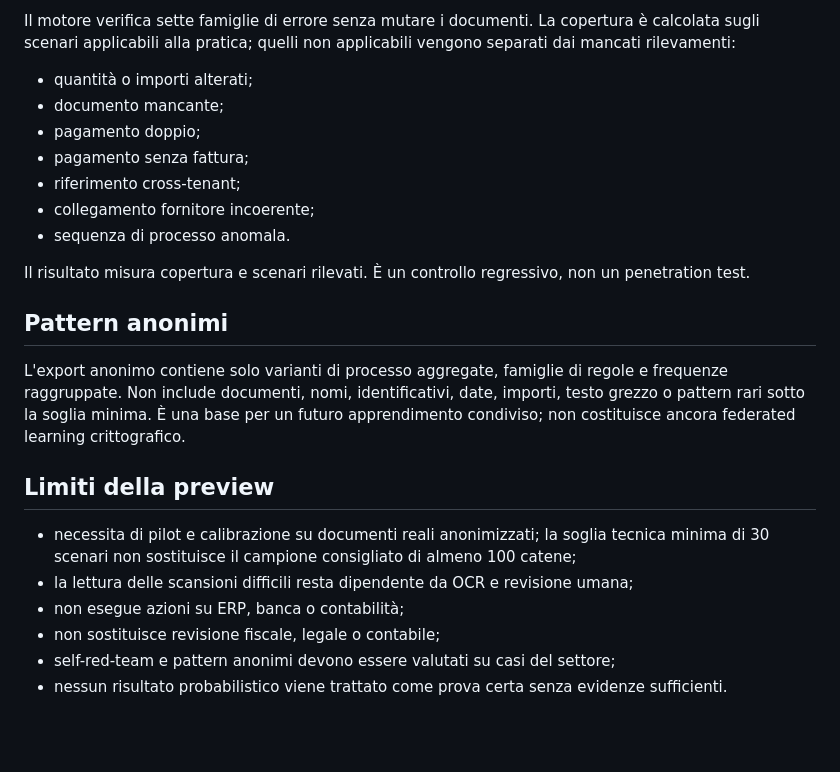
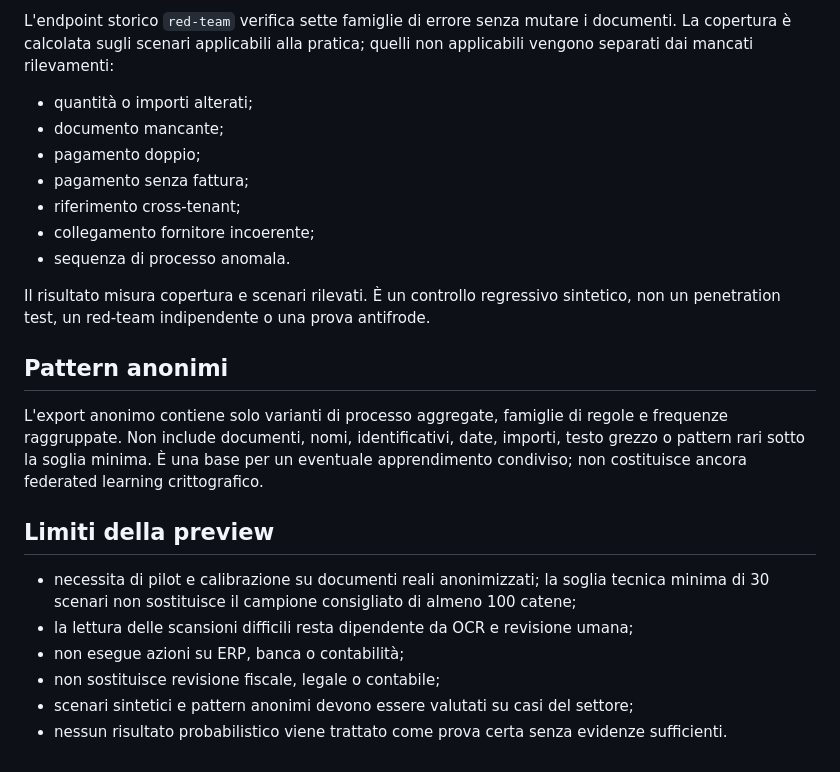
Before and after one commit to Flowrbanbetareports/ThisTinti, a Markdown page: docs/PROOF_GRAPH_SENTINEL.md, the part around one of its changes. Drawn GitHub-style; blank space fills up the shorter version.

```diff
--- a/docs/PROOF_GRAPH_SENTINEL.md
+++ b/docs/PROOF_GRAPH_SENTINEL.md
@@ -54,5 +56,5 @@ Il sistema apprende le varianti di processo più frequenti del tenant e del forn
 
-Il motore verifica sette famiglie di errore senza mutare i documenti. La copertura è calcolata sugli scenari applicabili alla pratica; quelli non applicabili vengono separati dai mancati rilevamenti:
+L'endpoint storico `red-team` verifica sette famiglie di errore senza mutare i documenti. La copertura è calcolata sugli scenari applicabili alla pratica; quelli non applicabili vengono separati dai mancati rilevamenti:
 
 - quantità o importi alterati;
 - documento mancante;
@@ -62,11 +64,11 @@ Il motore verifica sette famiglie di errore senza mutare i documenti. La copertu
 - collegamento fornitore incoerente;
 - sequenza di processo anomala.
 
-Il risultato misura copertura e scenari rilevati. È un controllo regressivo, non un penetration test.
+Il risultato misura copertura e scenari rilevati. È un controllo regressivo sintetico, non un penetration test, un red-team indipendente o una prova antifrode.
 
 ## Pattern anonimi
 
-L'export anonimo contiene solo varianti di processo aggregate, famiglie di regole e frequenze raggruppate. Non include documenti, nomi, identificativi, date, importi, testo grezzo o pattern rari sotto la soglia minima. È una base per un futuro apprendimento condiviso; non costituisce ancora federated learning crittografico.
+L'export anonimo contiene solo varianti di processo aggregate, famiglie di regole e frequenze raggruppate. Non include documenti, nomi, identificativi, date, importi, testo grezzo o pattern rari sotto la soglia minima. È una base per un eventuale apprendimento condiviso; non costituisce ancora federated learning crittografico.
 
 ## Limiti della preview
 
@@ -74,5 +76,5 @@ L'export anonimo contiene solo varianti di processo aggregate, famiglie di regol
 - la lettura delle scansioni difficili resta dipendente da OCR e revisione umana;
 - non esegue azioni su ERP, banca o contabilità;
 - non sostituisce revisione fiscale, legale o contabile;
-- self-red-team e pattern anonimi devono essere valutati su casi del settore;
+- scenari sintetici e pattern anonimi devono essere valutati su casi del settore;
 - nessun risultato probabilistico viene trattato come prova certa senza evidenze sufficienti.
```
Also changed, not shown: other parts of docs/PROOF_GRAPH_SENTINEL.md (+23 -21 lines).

▶ BRIEF: Repeat all the data as it stands, dropping any images it holds.

▶ EXERCISE RESULT:
Before and after one commit to Flowrbanbetareports/ThisTinti, a Markdown page: docs/PROOF_GRAPH_SENTINEL.md, the part around one of its changes. Drawn GitHub-style; blank space fills up the shorter version.

```diff
--- a/docs/PROOF_GRAPH_SENTINEL.md
+++ b/docs/PROOF_GRAPH_SENTINEL.md
@@ -54,5 +56,5 @@ Il sistema apprende le varianti di processo più frequenti del tenant e del forn
 
-Il motore verifica sette famiglie di errore senza mutare i documenti. La copertura è calcolata sugli scenari applicabili alla pratica; quelli non applicabili vengono separati dai mancati rilevamenti:
+L'endpoint storico `red-team` verifica sette famiglie di errore senza mutare i documenti. La copertura è calcolata sugli scenari applicabili alla pratica; quelli non applicabili vengono separati dai mancati rilevamenti:
 
 - quantità o importi alterati;
 - documento mancante;
@@ -62,11 +64,11 @@ Il motore verifica sette famiglie di errore senza mutare i documenti. La copertu
 - collegamento fornitore incoerente;
 - sequenza di processo anomala.
 
-Il risultato misura copertura e scenari rilevati. È un controllo regressivo, non un penetration test.
+Il risultato misura copertura e scenari rilevati. È un controllo regressivo sintetico, non un penetration test, un red-team indipendente o una prova antifrode.
 
 ## Pattern anonimi
 
-L'export anonimo contiene solo varianti di processo aggregate, famiglie di regole e frequenze raggruppate. Non include documenti, nomi, identificativi, date, importi, testo grezzo o pattern rari sotto la soglia minima. È una base per un futuro apprendimento condiviso; non costituisce ancora federated learning crittografico.
+L'export anonimo contiene solo varianti di processo aggregate, famiglie di regole e frequenze raggruppate. Non include documenti, nomi, identificativi, date, importi, testo grezzo o pattern rari sotto la soglia minima. È una base per un eventuale apprendimento condiviso; non costituisce ancora federated learning crittografico.
 
 ## Limiti della preview
 
@@ -74,5 +76,5 @@ L'export anonimo contiene solo varianti di processo aggregate, famiglie di regol
 - la lettura delle scansioni difficili resta dipendente da OCR e revisione umana;
 - non esegue azioni su ERP, banca o contabilità;
 - non sostituisce revisione fiscale, legale o contabile;
-- self-red-team e pattern anonimi devono essere valutati su casi del settore;
+- scenari sintetici e pattern anonimi devono essere valutati su casi del settore;
 - nessun risultato probabilistico viene trattato come prova certa senza evidenze sufficienti.
```
Also changed, not shown: other parts of docs/PROOF_GRAPH_SENTINEL.md (+23 -21 lines).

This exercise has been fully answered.